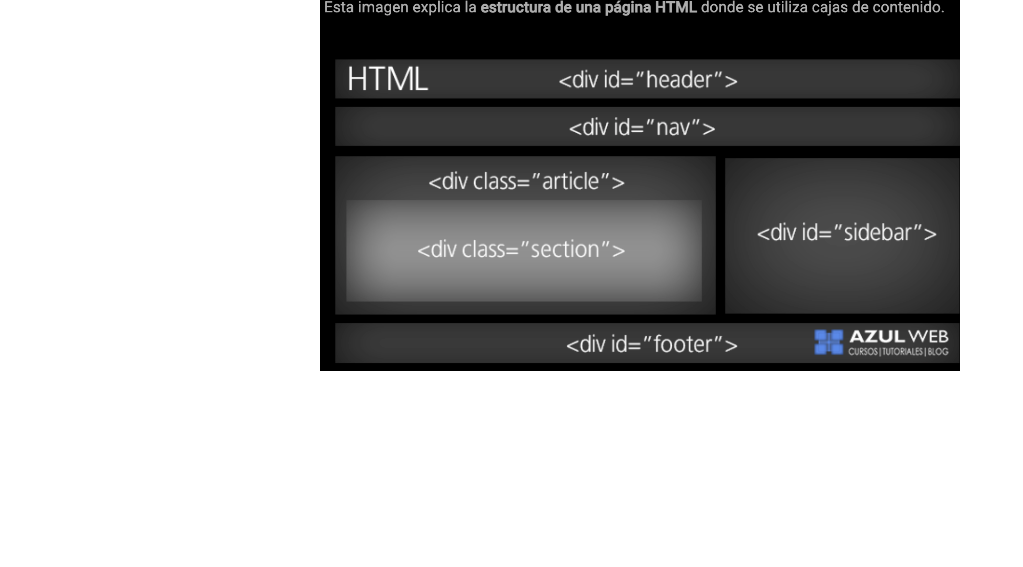
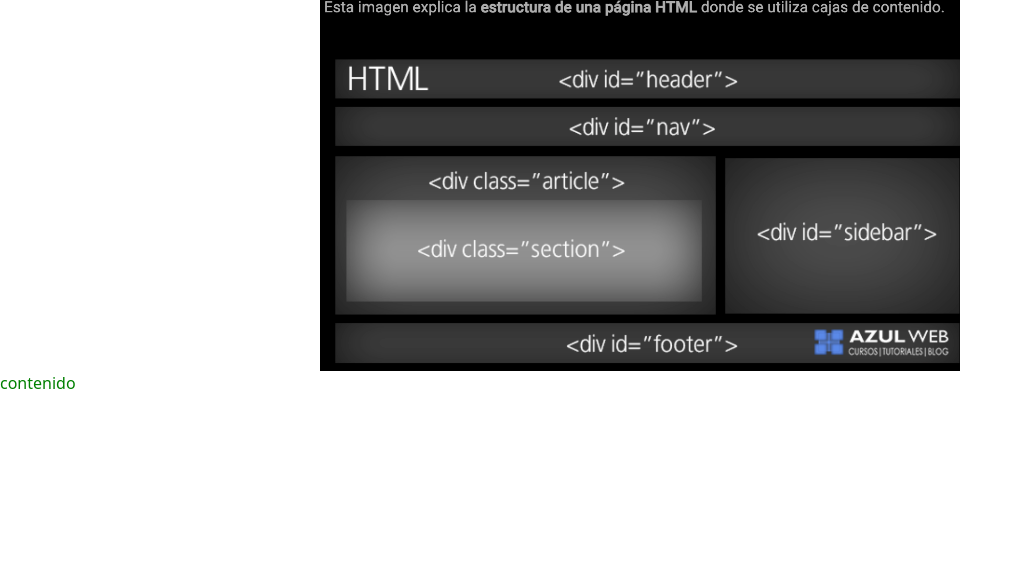
Before and after one commit to zaagagon/examples_bootstrap, a PHP site: page /html/ejemplo6.html in a window 1280 px wide. Shown: the part 153-720 px from the top of the page, without its empty margins (0-1023 px from the left). Run offline with PHP 8.4, Linux system fonts and the light colour scheme.

Commit message:
aside contenido

```diff
--- a/src/html/css6.css
+++ b/src/html/css6.css
@@ -49,3 +49,8 @@ body {
     height: 50%;
     text-align: center;
 }
+
+.aside {
+color: green;
+text-align: justify;
+}
--- a/src/html/ejemplo6.html
+++ b/src/html/ejemplo6.html
@@ -38,6 +38,10 @@
     <!-- barra lateral -->
     <div class="aside">
 
+        <article>
+            <p>contenido</p>
+        </article>
+
     </div>
 
 </body>
```
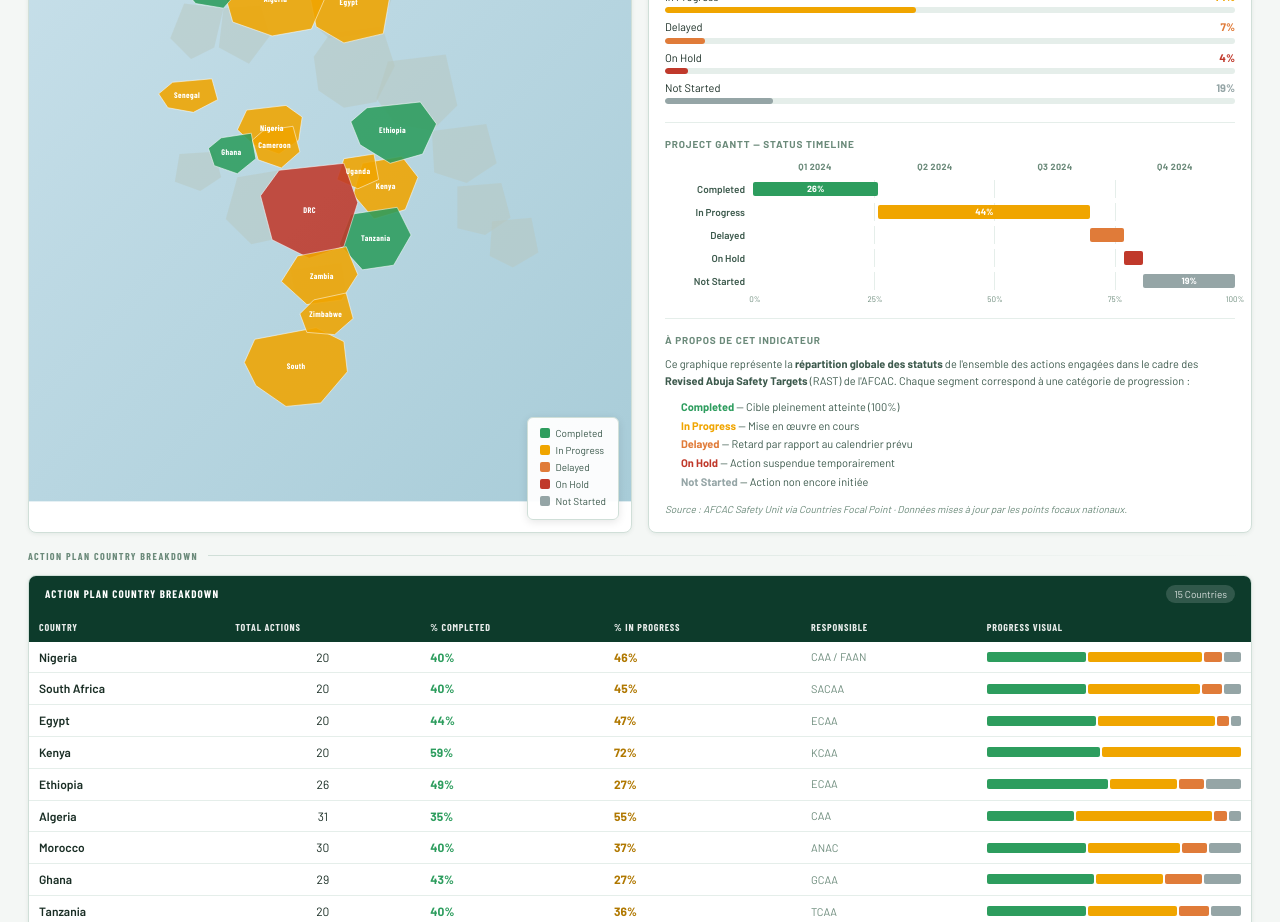
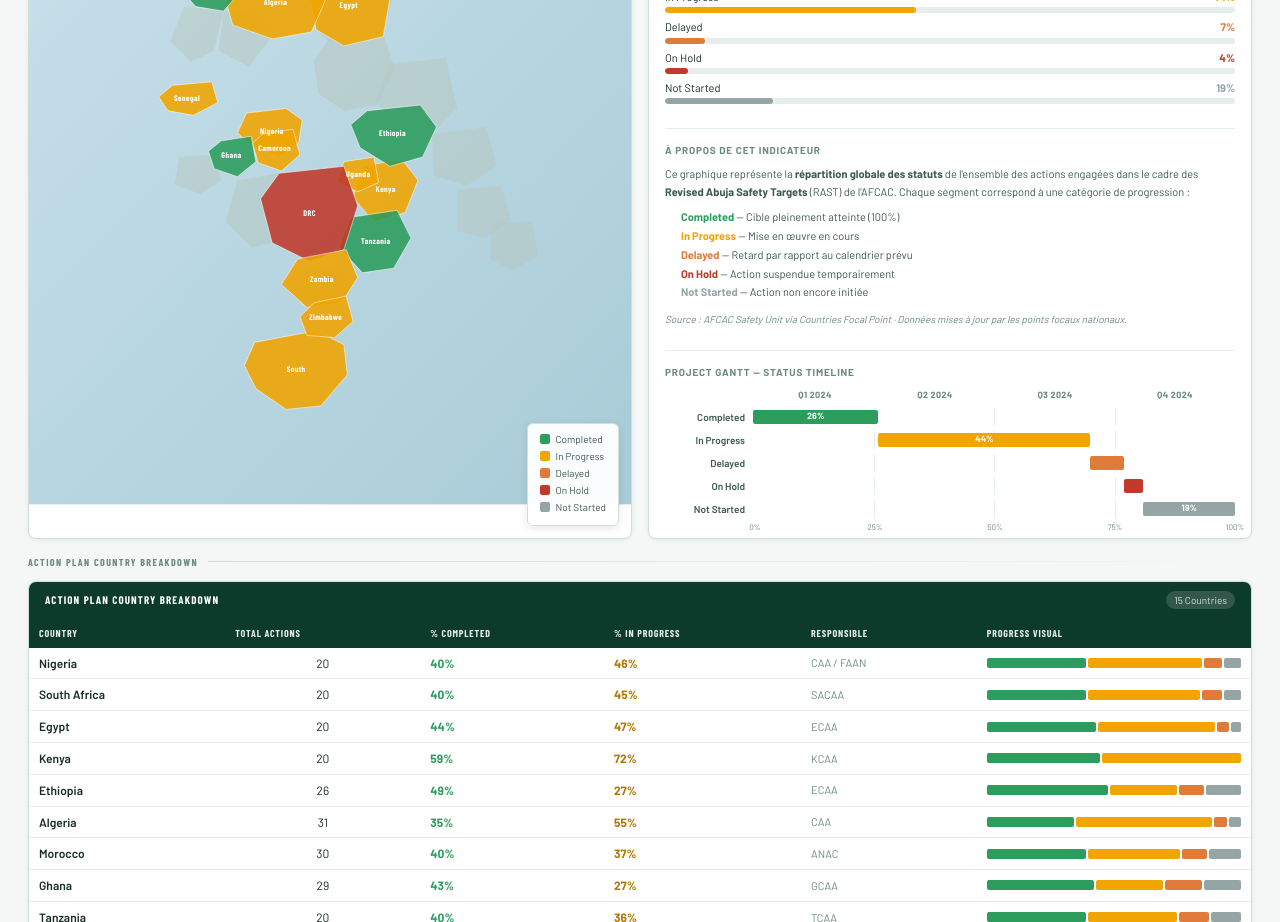
Before and after one commit to seninfosec-sn/Afcac-Dashboard, a Next.js app: page / in a window 1280 px wide. Shown: the part 1040-1962 px from the top of the page. Built offline with nearby package versions, Linux system fonts and the light colour scheme; a web font is replaced by a local one.

Commit message:
Move Gantt chart below 'À propos de cet indicateur' section

```diff
--- a/components/StatusBar.tsx
+++ b/components/StatusBar.tsx
@@ -62,75 +62,6 @@ export default function StatusBar({ kpis }: { kpis: KpiData }) {
           </div>
         </div>
 
-        {/* Gantt Chart */}
-        <div style={{ marginTop: 18, paddingTop: 14, borderTop: "1px solid var(--border2)" }}>
-          <div style={{ fontSize: 10, fontWeight: 700, color: "var(--ink3)", letterSpacing: ".08em", textTransform: "uppercase", marginBottom: 10 }}>
-            Project Gantt — Status Timeline
-          </div>
-
-          {/* Quarter headers */}
-          <div style={{ display: "flex", marginBottom: 6, marginLeft: 90 }}>
-            {ganttPhases.map((q) => (
-              <div key={q.label} style={{ flex: 1, fontSize: 9, color: "var(--ink3)", fontWeight: 700, textAlign: "center", letterSpacing: ".04em" }}>
-                {q.label}
-              </div>
-            ))}
-          </div>
-
-          {/* Gantt rows */}
-          <div style={{ display: "flex", flexDirection: "column", gap: 5 }}>
-            {segs.map((s, si) => {
-              // Each status has a bar that spans proportionally based on its pct
-              // Bar starts at cumulative offset of previous statuses
-              const cumStart = segs.slice(0, si).reduce((acc, x) => acc + x.pct, 0);
-              const barLeft = cumStart;
-              const barWidth = s.pct;
-
-              return (
-                <div key={s.label} style={{ display: "flex", alignItems: "center", gap: 0 }}>
-                  {/* Row label */}
-                  <div style={{ width: 88, fontSize: 10, color: "var(--ink2)", fontWeight: 600, flexShrink: 0, paddingRight: 8, textAlign: "right" }}>
-                    {s.label}
-                  </div>
-                  {/* Track */}
-                  <div style={{ flex: 1, height: 18, background: "var(--surface2)", borderRadius: 3, position: "relative", overflow: "hidden" }}>
-                    {/* Grid lines */}
-                    {[25, 50, 75].map((x) => (
-                      <div key={x} style={{ position: "absolute", left: `${x}%`, top: 0, bottom: 0, width: 1, background: "var(--border2)", zIndex: 0 }} />
-                    ))}
-                    {/* Bar */}
-                    {barWidth > 0 && (
-                      <div style={{
-                        position: "absolute",
-                        left: `${barLeft}%`,
-                        width: `${barWidth}%`,
-                        top: 2, bottom: 2,
-                        background: s.hex,
-                        borderRadius: 2,
-                        zIndex: 1,
-                        display: "flex", alignItems: "center", justifyContent: "center",
-                      }}>
-                        {barWidth >= 8 && (
-                          <span style={{ fontSize: 9, color: "#fff", fontWeight: 700 }}>{s.pct}%</span>
-                        )}
-                      </div>
-                    )}
-                  </div>
-                </div>
-              );
-            })}
-          </div>
-
-          {/* X-axis ticks */}
-          <div style={{ display: "flex", marginTop: 4, marginLeft: 90 }}>
-            {[0, 25, 50, 75, 100].map((v) => (
-              <div key={v} style={{ position: "relative", flex: v === 100 ? 0 : 1 }}>
-                <span style={{ fontSize: 8, color: "var(--ink3)", position: "absolute", transform: "translateX(-50%)" }}>{v}%</span>
-              </div>
-            ))}
-          </div>
-        </div>
-
         {/* Description */}
         <div style={{ marginTop: 24, paddingTop: 14, borderTop: "1px solid var(--border2)" }}>
           <div style={{ fontSize: 10, fontWeight: 700, color: "var(--ink3)", letterSpacing: ".08em", textTransform: "uppercase", marginBottom: 8 }}>
@@ -150,6 +81,60 @@ export default function StatusBar({ kpis }: { kpis: KpiData }) {
             Source : AFCAC Safety Unit via Countries Focal Point · Données mises à jour par les points focaux nationaux.
           </p>
         </div>
+
+        {/* Gantt Chart */}
+        <div style={{ marginTop: 24, paddingTop: 14, borderTop: "1px solid var(--border2)" }}>
+          <div style={{ fontSize: 10, fontWeight: 700, color: "var(--ink3)", letterSpacing: ".08em", textTransform: "uppercase", marginBottom: 10 }}>
+            Project Gantt — Status Timeline
+          </div>
+
+          {/* Quarter headers */}
+          <div style={{ display: "flex", marginBottom: 6, marginLeft: 90 }}>
+            {ganttPhases.map((q) => (
+              <div key={q.label} style={{ flex: 1, fontSize: 9, color: "var(--ink3)", fontWeight: 700, textAlign: "center", letterSpacing: ".04em" }}>
+                {q.label}
+              </div>
+            ))}
+          </div>
+
+          {/* Gantt rows */}
+          <div style={{ display: "flex", flexDirection: "column", gap: 5 }}>
+            {segs.map((s, si) => {
+              const cumStart = segs.slice(0, si).reduce((acc, x) => acc + x.pct, 0);
+              return (
+                <div key={s.label} style={{ display: "flex", alignItems: "center" }}>
+                  <div style={{ width: 88, fontSize: 10, color: "var(--ink2)", fontWeight: 600, flexShrink: 0, paddingRight: 8, textAlign: "right" }}>
+                    {s.label}
+                  </div>
+                  <div style={{ flex: 1, height: 18, background: "var(--surface2)", borderRadius: 3, position: "relative", overflow: "hidden" }}>
+                    {[25, 50, 75].map((x) => (
+                      <div key={x} style={{ position: "absolute", left: `${x}%`, top: 0, bottom: 0, width: 1, background: "var(--border2)", zIndex: 0 }} />
+                    ))}
+                    {s.pct > 0 && (
+                      <div style={{
+                        position: "absolute", left: `${cumStart}%`, width: `${s.pct}%`,
+                        top: 2, bottom: 2, background: s.hex, borderRadius: 2, zIndex: 1,
+                        display: "flex", alignItems: "center", justifyContent: "center",
+                      }}>
+                        {s.pct >= 8 && <span style={{ fontSize: 9, color: "#fff", fontWeight: 700 }}>{s.pct}%</span>}
+                      </div>
+                    )}
+                  </div>
+                </div>
+              );
+            })}
+          </div>
+
+          {/* X-axis ticks */}
+          <div style={{ display: "flex", marginTop: 4, marginLeft: 90 }}>
+            {[0, 25, 50, 75, 100].map((v) => (
+              <div key={v} style={{ position: "relative", flex: v === 100 ? 0 : 1 }}>
+                <span style={{ fontSize: 8, color: "var(--ink3)", position: "absolute", transform: "translateX(-50%)" }}>{v}%</span>
+              </div>
+            ))}
+          </div>
+        </div>
+
       </div>
     </div>
   );
```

──────

» Task prompt: Print the listing verbatim; no pictures.

» Answer section:
Before and after one commit to zaagagon/examples_bootstrap, a PHP site: page /html/ejemplo6.html in a window 1280 px wide. Shown: the part 153-720 px from the top of the page, without its empty margins (0-1023 px from the left). Run offline with PHP 8.4, Linux system fonts and the light colour scheme.

Commit message:
aside contenido

```diff
--- a/src/html/css6.css
+++ b/src/html/css6.css
@@ -49,3 +49,8 @@ body {
     height: 50%;
     text-align: center;
 }
+
+.aside {
+color: green;
+text-align: justify;
+}
--- a/src/html/ejemplo6.html
+++ b/src/html/ejemplo6.html
@@ -38,6 +38,10 @@
     <!-- barra lateral -->
     <div class="aside">
 
+        <article>
+            <p>contenido</p>
+        </article>
+
     </div>
 
 </body>
```
Before and after one commit to seninfosec-sn/Afcac-Dashboard, a Next.js app: page / in a window 1280 px wide. Shown: the part 1040-1962 px from the top of the page. Built offline with nearby package versions, Linux system fonts and the light colour scheme; a web font is replaced by a local one.

Commit message:
Move Gantt chart below 'À propos de cet indicateur' section

```diff
--- a/components/StatusBar.tsx
+++ b/components/StatusBar.tsx
@@ -62,75 +62,6 @@ export default function StatusBar({ kpis }: { kpis: KpiData }) {
           </div>
         </div>
 
-        {/* Gantt Chart */}
-        <div style={{ marginTop: 18, paddingTop: 14, borderTop: "1px solid var(--border2)" }}>
-          <div style={{ fontSize: 10, fontWeight: 700, color: "var(--ink3)", letterSpacing: ".08em", textTransform: "uppercase", marginBottom: 10 }}>
-            Project Gantt — Status Timeline
-          </div>
-
-          {/* Quarter headers */}
-          <div style={{ display: "flex", marginBottom: 6, marginLeft: 90 }}>
-            {ganttPhases.map((q) => (
-              <div key={q.label} style={{ flex: 1, fontSize: 9, color: "var(--ink3)", fontWeight: 700, textAlign: "center", letterSpacing: ".04em" }}>
-                {q.label}
-              </div>
-            ))}
-          </div>
-
-          {/* Gantt rows */}
-          <div style={{ display: "flex", flexDirection: "column", gap: 5 }}>
-            {segs.map((s, si) => {
-              // Each status has a bar that spans proportionally based on its pct
-              // Bar starts at cumulative offset of previous statuses
-              const cumStart = segs.slice(0, si).reduce((acc, x) => acc + x.pct, 0);
-              const barLeft = cumStart;
-              const barWidth = s.pct;
-
-              return (
-                <div key={s.label} style={{ display: "flex", alignItems: "center", gap: 0 }}>
-                  {/* Row label */}
-                  <div style={{ width: 88, fontSize: 10, color: "var(--ink2)", fontWeight: 600, flexShrink: 0, paddingRight: 8, textAlign: "right" }}>
-                    {s.label}
-                  </div>
-                  {/* Track */}
-                  <div style={{ flex: 1, height: 18, background: "var(--surface2)", borderRadius: 3, position: "relative", overflow: "hidden" }}>
-                    {/* Grid lines */}
-                    {[25, 50, 75].map((x) => (
-                      <div key={x} style={{ position: "absolute", left: `${x}%`, top: 0, bottom: 0, width: 1, background: "var(--border2)", zIndex: 0 }} />
-                    ))}
-                    {/* Bar */}
-                    {barWidth > 0 && (
-                      <div style={{
-                        position: "absolute",
-                        left: `${barLeft}%`,
-                        width: `${barWidth}%`,
-                        top: 2, bottom: 2,
-                        background: s.hex,
-                        borderRadius: 2,
-                        zIndex: 1,
-                        display: "flex", alignItems: "center", justifyContent: "center",
-                      }}>
-                        {barWidth >= 8 && (
-                          <span style={{ fontSize: 9, color: "#fff", fontWeight: 700 }}>{s.pct}%</span>
-                        )}
-                      </div>
-                    )}
-                  </div>
-                </div>
-              );
-            })}
-          </div>
-
-          {/* X-axis ticks */}
-          <div style={{ display: "flex", marginTop: 4, marginLeft: 90 }}>
-            {[0, 25, 50, 75, 100].map((v) => (
-              <div key={v} style={{ position: "relative", flex: v === 100 ? 0 : 1 }}>
-                <span style={{ fontSize: 8, color: "var(--ink3)", position: "absolute", transform: "translateX(-50%)" }}>{v}%</span>
-              </div>
-            ))}
-          </div>
-        </div>
-
         {/* Description */}
         <div style={{ marginTop: 24, paddingTop: 14, borderTop: "1px solid var(--border2)" }}>
           <div style={{ fontSize: 10, fontWeight: 700, color: "var(--ink3)", letterSpacing: ".08em", textTransform: "uppercase", marginBottom: 8 }}>
@@ -150,6 +81,60 @@ export default function StatusBar({ kpis }: { kpis: KpiData }) {
             Source : AFCAC Safety Unit via Countries Focal Point · Données mises à jour par les points focaux nationaux.
           </p>
         </div>
+
+        {/* Gantt Chart */}
+        <div style={{ marginTop: 24, paddingTop: 14, borderTop: "1px solid var(--border2)" }}>
+          <div style={{ fontSize: 10, fontWeight: 700, color: "var(--ink3)", letterSpacing: ".08em", textTransform: "uppercase", marginBottom: 10 }}>
+            Project Gantt — Status Timeline
+          </div>
+
+          {/* Quarter headers */}
+          <div style={{ display: "flex", marginBottom: 6, marginLeft: 90 }}>
+            {ganttPhases.map((q) => (
+              <div key={q.label} style={{ flex: 1, fontSize: 9, color: "var(--ink3)", fontWeight: 700, textAlign: "center", letterSpacing: ".04em" }}>
+                {q.label}
+              </div>
+            ))}
+          </div>
+
+          {/* Gantt rows */}
+          <div style={{ display: "flex", flexDirection: "column", gap: 5 }}>
+            {segs.map((s, si) => {
+              const cumStart = segs.slice(0, si).reduce((acc, x) => acc + x.pct, 0);
+              return (
+                <div key={s.label} style={{ display: "flex", alignItems: "center" }}>
+                  <div style={{ width: 88, fontSize: 10, color: "var(--ink2)", fontWeight: 600, flexShrink: 0, paddingRight: 8, textAlign: "right" }}>
+                    {s.label}
+                  </div>
+                  <div style={{ flex: 1, height: 18, background: "var(--surface2)", borderRadius: 3, position: "relative", overflow: "hidden" }}>
+                    {[25, 50, 75].map((x) => (
+                      <div key={x} style={{ position: "absolute", left: `${x}%`, top: 0, bottom: 0, width: 1, background: "var(--border2)", zIndex: 0 }} />
+                    ))}
+                    {s.pct > 0 && (
+                      <div style={{
+                        position: "absolute", left: `${cumStart}%`, width: `${s.pct}%`,
+                        top: 2, bottom: 2, background: s.hex, borderRadius: 2, zIndex: 1,
+                        display: "flex", alignItems: "center", justifyContent: "center",
+                      }}>
+                        {s.pct >= 8 && <span style={{ fontSize: 9, color: "#fff", fontWeight: 700 }}>{s.pct}%</span>}
+                      </div>
+                    )}
+                  </div>
+                </div>
+              );
+            })}
+          </div>
+
+          {/* X-axis ticks */}
+          <div style={{ display: "flex", marginTop: 4, marginLeft: 90 }}>
+            {[0, 25, 50, 75, 100].map((v) => (
+              <div key={v} style={{ position: "relative", flex: v === 100 ? 0 : 1 }}>
+                <span style={{ fontSize: 8, color: "var(--ink3)", position: "absolute", transform: "translateX(-50%)" }}>{v}%</span>
+              </div>
+            ))}
+          </div>
+        </div>
+
       </div>
     </div>
   );
```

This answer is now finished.